Most of the people who qualify for tax deductions are independent contractors or have children under the age of 18. You have to list out deductions one by one on your tax form in order to receive credit toward them from the IRS. Typical deductions include mileage and maintenance costs for vehicles used on the job, energy costs for offices, or equipment purchases. If you have specific medical expenses, some of those can be written off through tax deductions as well.
Tax credits reward you for being socially productive. One of the most commonly claimed tax credits is the Child Tax Credit, which pays parents up to $1,000 per child under the age of 17. The Earned Income Credit paid out to adults who earn less than $43,998 per year. Homeowners who make substantial energy-saving improvements to their homes can qualify for the Energy and Appliance Tax Credit. College students can receive several tax credits, including a $2,500 American Opportunity Tax Credit and a $2,000 Lifetime Learning Credit.
Update Paperwork Throughout the Year

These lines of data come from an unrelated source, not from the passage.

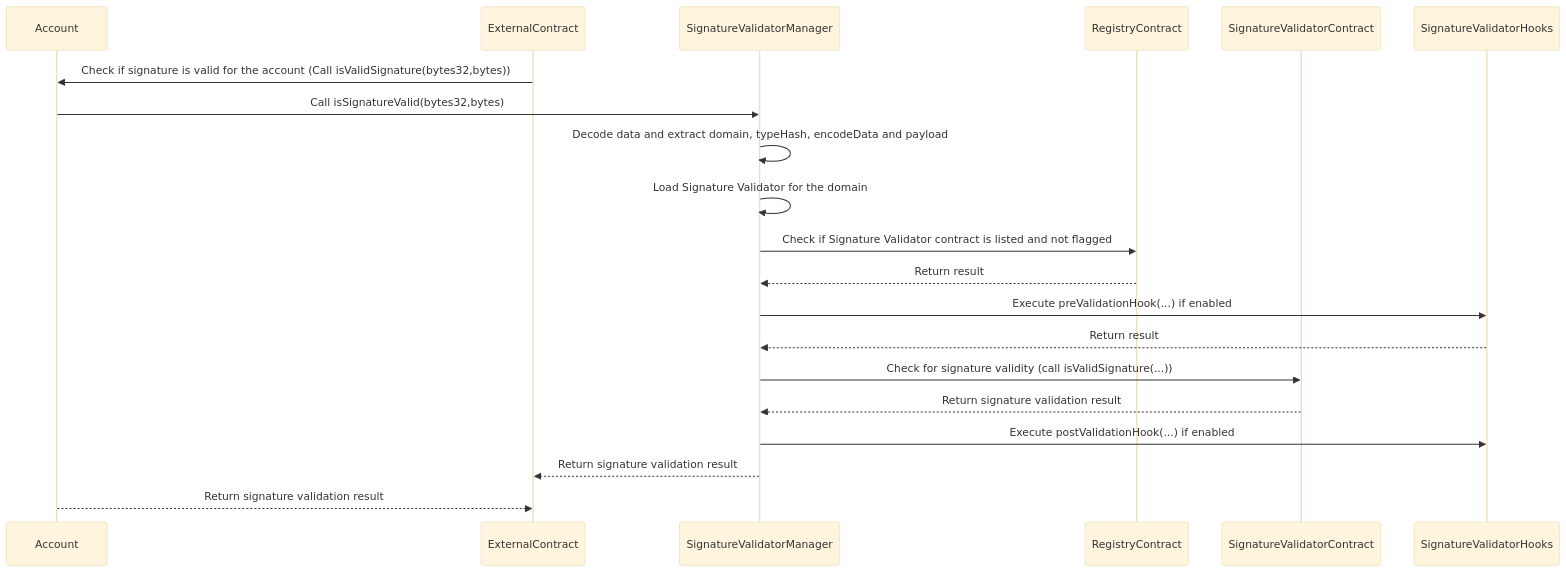
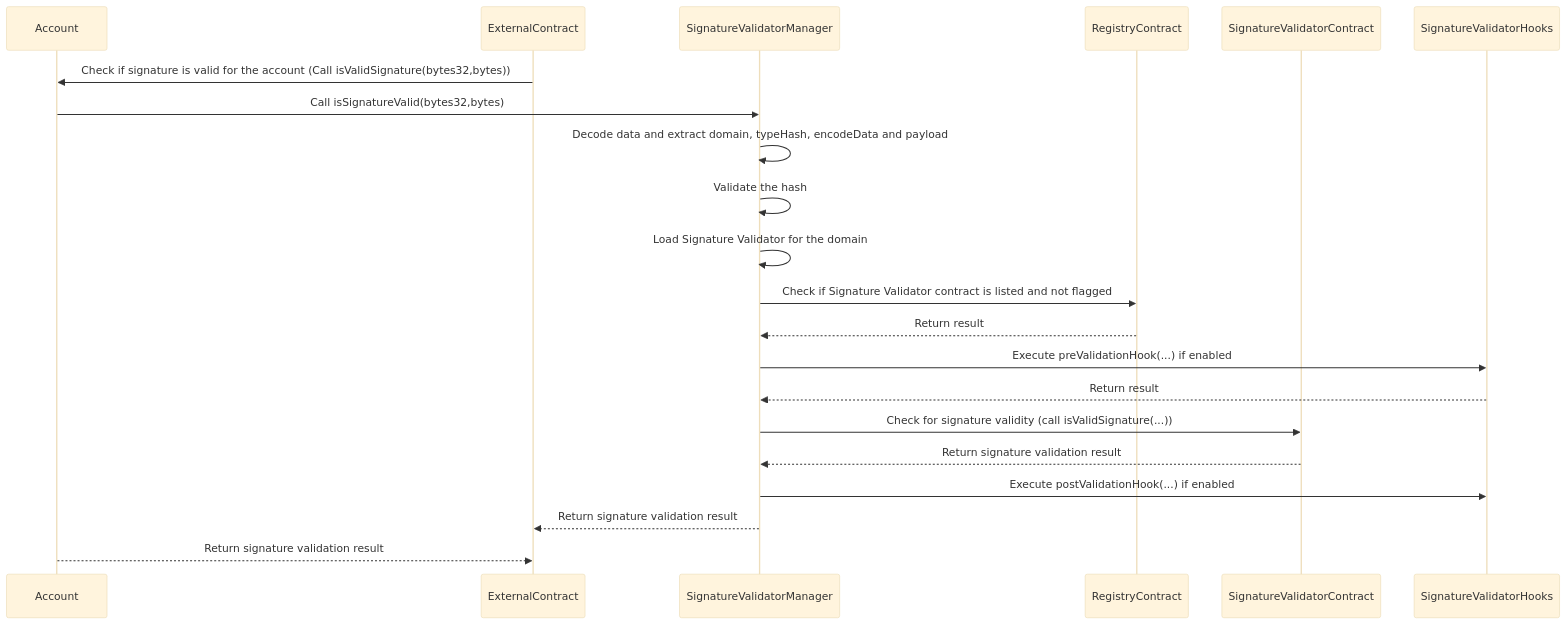
The second of 2 diagrams in modules/README.md (5afe/safe-core-protocol-specs), drawn with Mermaid (base theme) before and after one commit. The commit also changed other lines of this file, not shown here.

Commit message:
[#43] Add hash validation step

````diff
--- a/modules/README.md
+++ b/modules/README.md
@@ -167,24 +167,25 @@
 ```mermaid
 sequenceDiagram
 	participant Account
 	participant ExternalContract
 	participant SignatureValidatorManager
 	participant RegistryContract
 	participant SignatureValidatorContract
     participant SignatureValidatorHooks
 
 	ExternalContract->>Account: Check if signature is valid for the account (Call isValidSignature(bytes32,bytes))
     Account->>SignatureValidatorManager: Call isSignatureValid(bytes32,bytes)
     SignatureValidatorManager->>SignatureValidatorManager: Decode data and extract domain, typeHash, encodeData and payload
+    SignatureValidatorManager->>SignatureValidatorManager: Validate the hash
     SignatureValidatorManager->>SignatureValidatorManager: Load Signature Validator for the domain
 	SignatureValidatorManager->>RegistryContract: Check if Signature Validator contract is listed and not flagged
 	RegistryContract-->>SignatureValidatorManager: Return result
     SignatureValidatorManager->>SignatureValidatorHooks: Execute preValidationHook(...) if enabled
     SignatureValidatorHooks-->>SignatureValidatorManager: Return result
 
 	SignatureValidatorManager->>SignatureValidatorContract: Check for signature validity (call isValidSignature(...))
 	SignatureValidatorContract-->>SignatureValidatorManager: Return signature validation result
     SignatureValidatorManager->>SignatureValidatorHooks: Execute postValidationHook(...) if enabled
 	SignatureValidatorManager-->>ExternalContract: Return signature validation result
     Account-->>ExternalContract: Return signature validation result
 ```
````
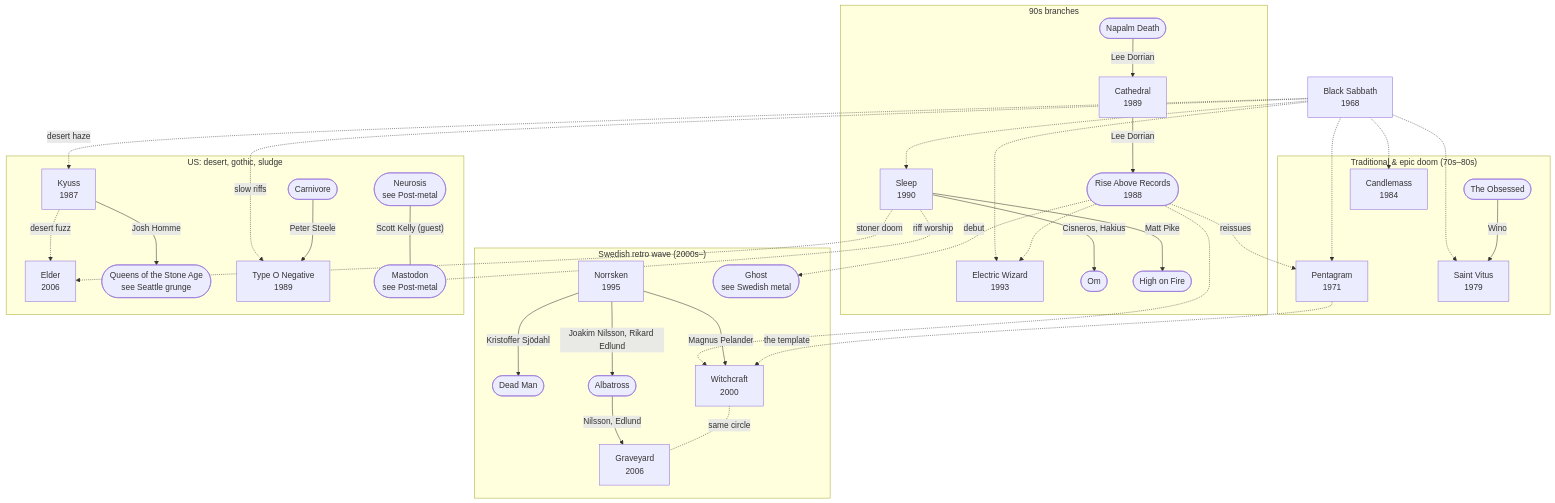
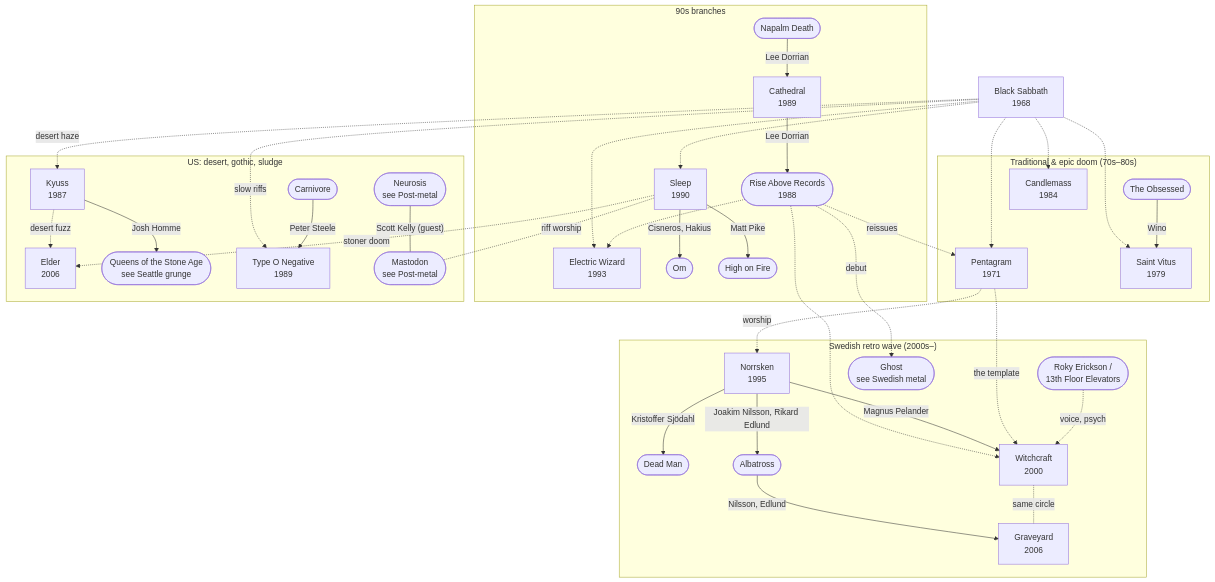
The diagram in doom/connections.md (zrrbite/music-scenes), drawn with Mermaid before and after one commit. The commit also changed 2 other files, not shown here.

Commit message:
Doom: Witchcraft's Pentagram/Roky Erickson influences; Norrsken's Pentagram worship
Claude-Session: https://claude.ai/code/session_01VwNT2t4u3sfacRDYbsKqiJ

````diff
--- a/doom/connections.md
+++ b/doom/connections.md
@@ -9,65 +9,68 @@
 ```mermaid
 flowchart TD
     BS["Black Sabbath<br/>1968"]
     subgraph CULT["Traditional & epic doom (70s–80s)"]
         PEN["Pentagram<br/>1971"]
         OBS(["The Obsessed"])
         SV["Saint Vitus<br/>1979"]
         CAN["Candlemass<br/>1984"]
     end
     subgraph NINE["90s branches"]
         ND(["Napalm Death"])
         CAT["Cathedral<br/>1989"]
         RA(["Rise Above Records<br/>1988"])
         SLP["Sleep<br/>1990"]
         EW["Electric Wizard<br/>1993"]
         OM(["Om"])
         HOF(["High on Fire"])
     end
     subgraph SWE["Swedish retro wave (2000s–)"]
+        ROKY(["Roky Erickson /<br/>13th Floor Elevators"])
         NOR["Norrsken<br/>1995"]
         DM(["Dead Man"])
         ALB(["Albatross"])
         WC["Witchcraft<br/>2000"]
         GY["Graveyard<br/>2006"]
         GHOST(["Ghost<br/>see Swedish metal"])
     end
     subgraph US2["US: desert, gothic, sludge"]
         KYUSS["Kyuss<br/>1987"]
         ELDER["Elder<br/>2006"]
         QOTSA(["Queens of the Stone Age<br/>see Seattle grunge"])
         TON["Type O Negative<br/>1989"]
         CARN(["Carnivore"])
         MAST(["Mastodon<br/>see Post-metal"])
         NEU(["Neurosis<br/>see Post-metal"])
     end
 
     BS -.-> PEN
     BS -.-> SV
     BS -.-> CAN
     BS -.-> SLP
     BS -.-> EW
     OBS -- "Wino" --> SV
     ND -- "Lee Dorrian" --> CAT
     CAT -- "Lee Dorrian" --> RA
     RA -.-> EW
     RA -.-> WC
     RA -. "reissues" .-> PEN
     SLP -- "Cisneros, Hakius" --> OM
     SLP -- "Matt Pike" --> HOF
     NOR -- "Magnus Pelander" --> WC
     NOR -- "Joakim Nilsson, Rikard Edlund" --> ALB
     ALB -- "Nilsson, Edlund" --> GY
     NOR -- "Kristoffer Sjödahl" --> DM
+    PEN -. "worship" .-> NOR
     PEN -. "the template" .-> WC
+    ROKY -. "voice, psych" .-> WC
     WC -. "same circle" .- GY
     RA -. "debut" .-> GHOST
     BS -. "desert haze" .-> KYUSS
     KYUSS -- "Josh Homme" --> QOTSA
     KYUSS -. "desert fuzz" .-> ELDER
     SLP -. "stoner doom" .-> ELDER
     BS -. "slow riffs" .-> TON
     CARN -- "Peter Steele" --> TON
     NEU -- "Scott Kelly (guest)" --- MAST
     SLP -. "riff worship" .- MAST
 ```
````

Planning ahead is the best way to maximize your deduction savings and credit qualifications. The list of qualifications for deductions and credits can be extensive, so it is a good idea to begin looking into next year's deductions and credits as early as possible. When you know what you might be able to receive credit for, you will be able to keep track of your expenses more efficiently. Organization makes it easier to prepare an itemized tax return. Trying to track down your spending history at the last minute when you're putting the return together is not a good idea.
There are many different reasons tax credits are offered. Make sure you understand what kinds of credits are available so that you can plan activities that give you a better chance of qualifying for a tax credit. For example, you could justify the expense of updating your home's windows or insulation by learning how much you would earn as a tax credit at the end of the year. If you're considering going back to college, the potential tax credits might help you decide when to go ahead and enroll. A good working knowledge of available tax credits will also help you keep track of the things you do in a year that will qualify for a payout on your tax return. You will be more careful about keeping paperwork regarding creditable items if you know that you could earn at least some reimbursement for them from the government on your taxes.
Keep Track of Spending for Next Year's Deductions
You can only receive deductions for the expenses you can prove you made during the year. It is important to keep your receipts and any invoices that relate to a potential tax deduction. Create a file to store auto maintenance receipts, toll receipts, and any car-related expenditure if your travel relates to the money you earned. You should also file your energy bills and equipment purchase receipts if they relate to your earnings. Restaurant meals, airfare, and hotel expenses can all be written off at the end of the year, so be sure you file receipts from work-related meals and travels so that they are easy to find when it is time to file your taxes. Staying organized and planning ahead will ensure that you receive all of the deductions you've earned.
Jessica Bosari is a freelance writer and blogger for various publications and her owntelecommute writing jobs blog. You can read more of Jessica's work here. If you have any comments or questions about SavingTools or about saving money, leave your comments in the form below or email firstname.lastname@example.org. Thanks!